« Websites manage your online accounts after you die | Main | Will Tim Hortons' upscale restaurant plans hurt its brand? »

March 08, 2022

Workplace changes to expect this year

2010 will be marked by several changes in the evolving relationship between those who work and those who pay to have work done, says Tamara Erickson, author of Retire Retirement: Career Strategies for the Boomer Generation.

The approaches companies use to respond to difficult business conditions don't only affect the company, they leave a lasting impression on the workers and their teen-age children, who draw conclusions for their career strategy based on their parents' experience.

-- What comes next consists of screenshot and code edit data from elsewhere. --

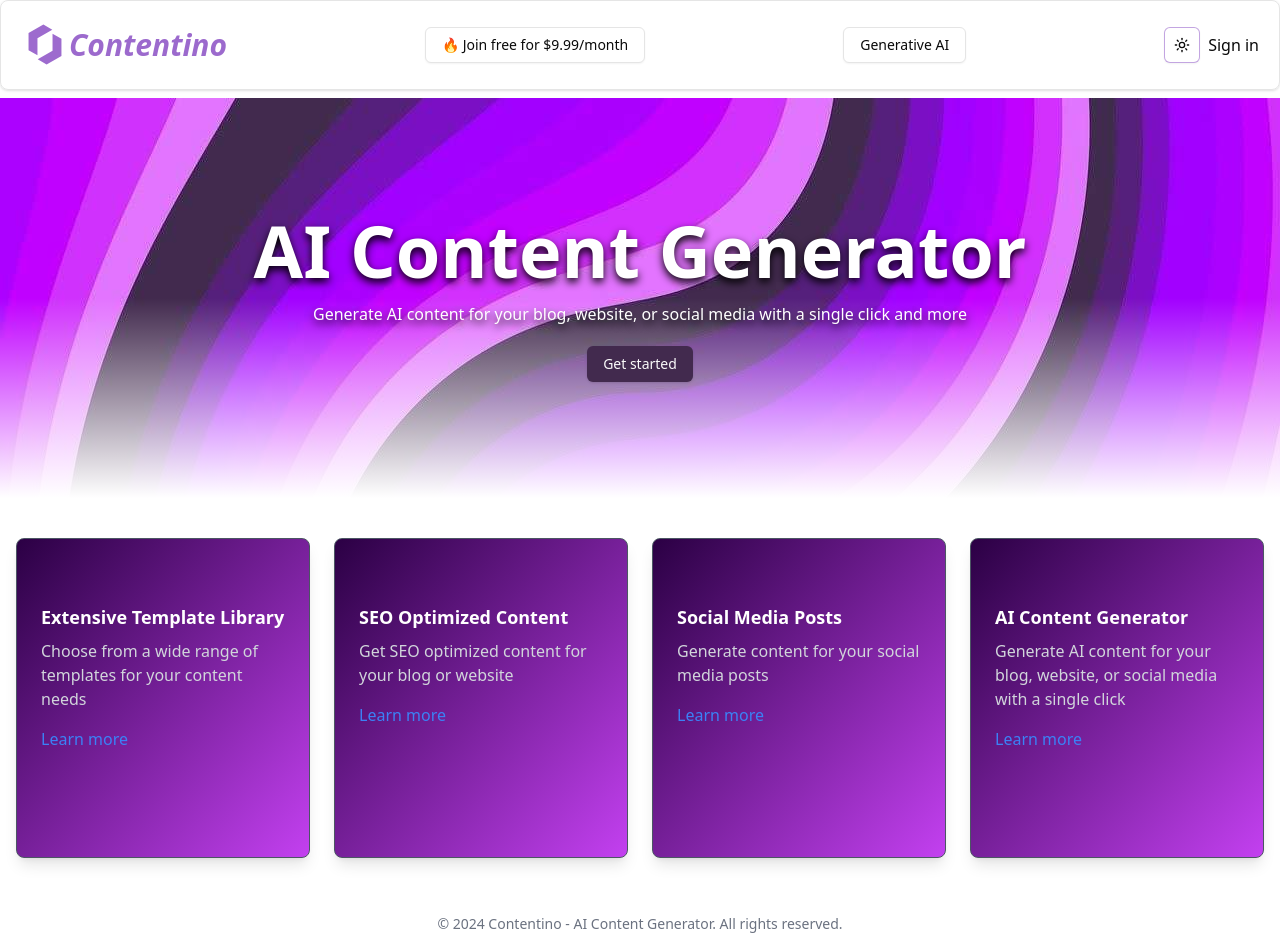
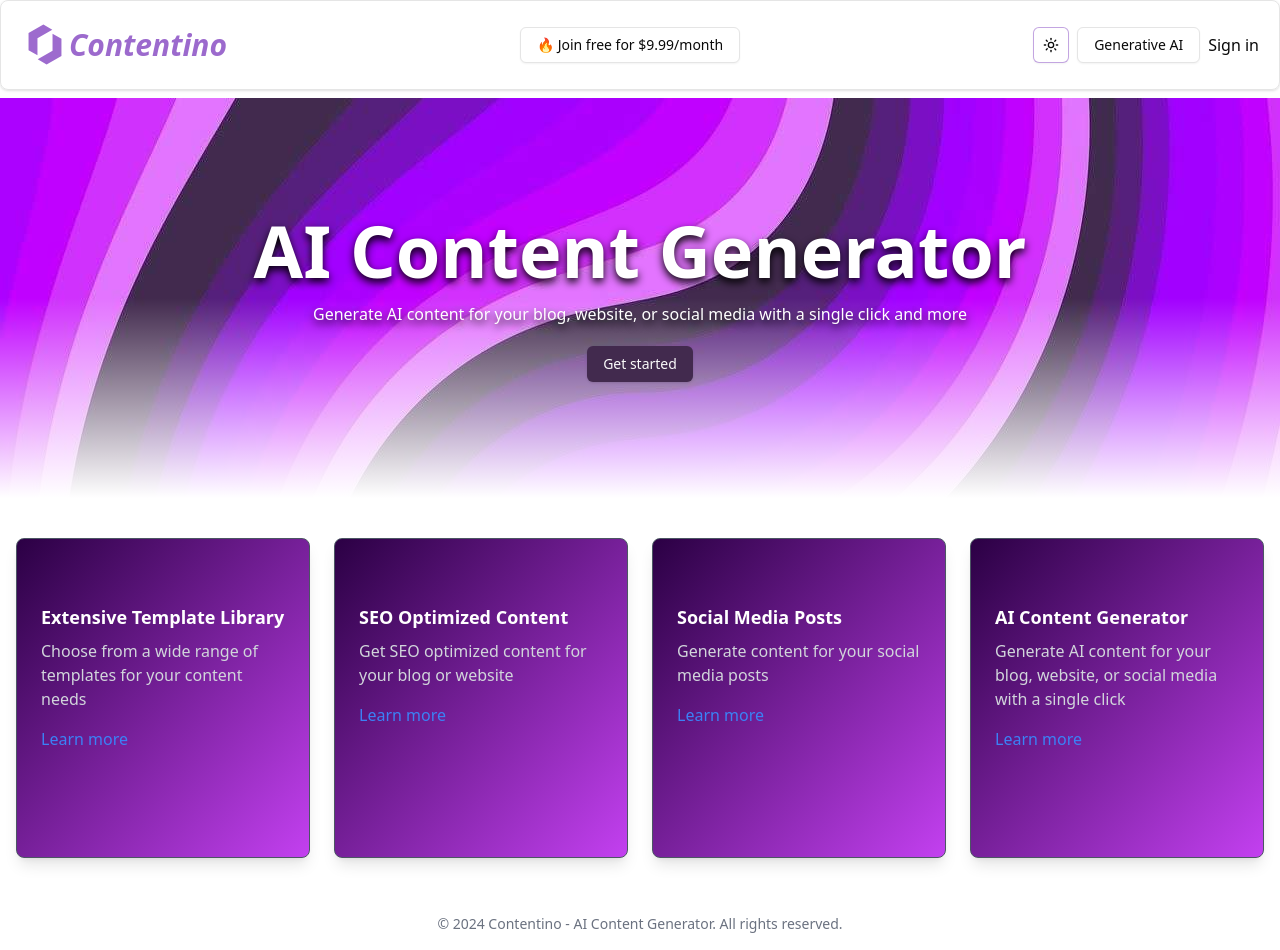
Before and after one commit to zana-abdollahpour/contentino, a Next.js app: page / in a window 1280 px wide. Built offline with nearby package versions, Linux system fonts and the light colour scheme; no server answers.

Commit message:
improve top navigation ui

```diff
--- a/src/components/navigation/top-navigation.tsx
+++ b/src/components/navigation/top-navigation.tsx
@@ -34,14 +34,10 @@ export default function TopNavigation() {
       </Link>
 
       {!subscribed && (
-        <Link href="/membership" className="hidden md:block">
+        <Link href="/membership" className="hidden lg:block">
           <Button variant="outline">🔥 Join free for $9.99/month</Button>
         </Link>
       )}
-
-      <Link href="/gen-ai">
-        <Button variant="outline">Generative AI</Button>
-      </Link>
 
       <div className="flex items-center gap-2">
         <ModeToggle />
@@ -53,6 +49,10 @@ export default function TopNavigation() {
             </Link>
           </Button>
         )}
+
+        <Link href="/gen-ai" className="hidden sm:block">
+          <Button variant="outline">Generative AI</Button>
+        </Link>
 
         <SignedOut>
           <SignInButton />
```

In her view, prominent workplace trends throughout 2010 include:

Second jobs. More people will maintain two sources of income than ever before. Instead of relying on the onetime holy grail of employment — a salaried job with full benefits — smart workers will create a series of backup options.

A second job or even a small entrepreneurial venture provides a safety net, giving workers a small measure of control over their fate in an increasingly unstable environment.

Less "off hours" work. Making full-time employees take a day a week "off" planted some new questions in the minds of employees who are already going full tilt. 

Just what is a "day?" Eight hours? Twenty percent of the time you normally work each week? Expect to see more push back this year, she says, in part because many individuals will be spending time advancing that second work option.

Heading further off site. Work arrangements will become more varied, reflecting the needs and preferences of people in different generations and stages of life.

This means many individuals will be able to bargain for whatever unique work arrangements they prefer — and companies will need to offer greater choice.

The characteristics of knowledge work are such that having workers physically present in one place and time becomes far less important than it was for production jobs.

Technology enables new ways of working — asynchronous and virtual, Erickson maintains, warning that those who fail to embrace these changes may be in trouble.

Does any of this describe where you work? Are you ready for the changes ahead?

By Gordon Powers, MSN Money



Post a comment


Gordon PowersGordon Powers

A long-time fund company executive, Gordon Powers now heads up the Affinity Group, a financial services consulting firm. Gordon was a personal finance columnist for the Globe & Mail for many years, has taught retirement planning...

Jason BucklandJason Buckland

The modern-day MC Hammer of money, Jason can often be seen spending cash that isn’t his with the efficiency of a Wilt Chamberlain first date. After cutting his teeth as a reporter for the Toronto Sun, he joined the MSN Money team with...